Problem details:
The expected output is every line of the data exactly as shown, minus the images.

Task data:

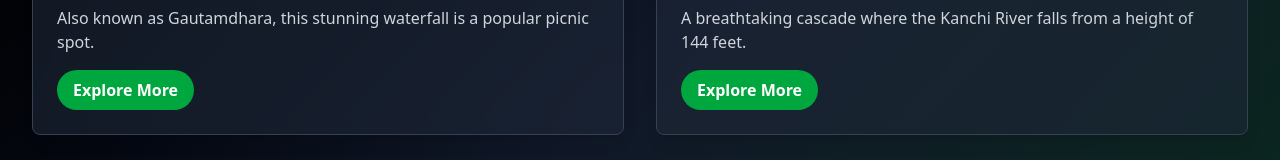
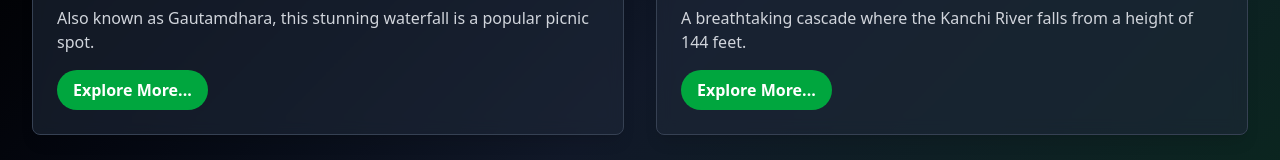
Before and after one commit to MhoOmm/Sih_Prototype, a React (Vite) app in the folder client/: page / in a window 1280 px wide. Shown: the part 591-751 px from the top of the page. Built offline with nearby package versions, Linux system fonts and the light colour scheme.

Commit message:
patsAdded

```diff
--- a/client/src/components/PlaceCard.jsx
+++ b/client/src/components/PlaceCard.jsx
@@ -8,7 +8,7 @@ const PlaceCard = ({ name, description, imageUrl, link }) => {
         <h3 className="font-bold text-xl mb-2 text-green-400">{name}</h3>
         <p className="text-gray-300 text-base mb-4">{description}</p>
         <Link to={link} className="inline-block bg-green-600 hover:bg-green-700 text-white font-bold py-2 px-4 rounded-full transition-colors duration-300">
-          Explore More
+          Explore More...
         </Link>
       </div>
     </div>
```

Expected output:
Before and after one commit to MhoOmm/Sih_Prototype, a React (Vite) app in the folder client/: page / in a window 1280 px wide. Shown: the part 591-751 px from the top of the page. Built offline with nearby package versions, Linux system fonts and the light colour scheme.

Commit message:
patsAdded

```diff
--- a/client/src/components/PlaceCard.jsx
+++ b/client/src/components/PlaceCard.jsx
@@ -8,7 +8,7 @@ const PlaceCard = ({ name, description, imageUrl, link }) => {
         <h3 className="font-bold text-xl mb-2 text-green-400">{name}</h3>
         <p className="text-gray-300 text-base mb-4">{description}</p>
         <Link to={link} className="inline-block bg-green-600 hover:bg-green-700 text-white font-bold py-2 px-4 rounded-full transition-colors duration-300">
-          Explore More
+          Explore More...
         </Link>
       </div>
     </div>
```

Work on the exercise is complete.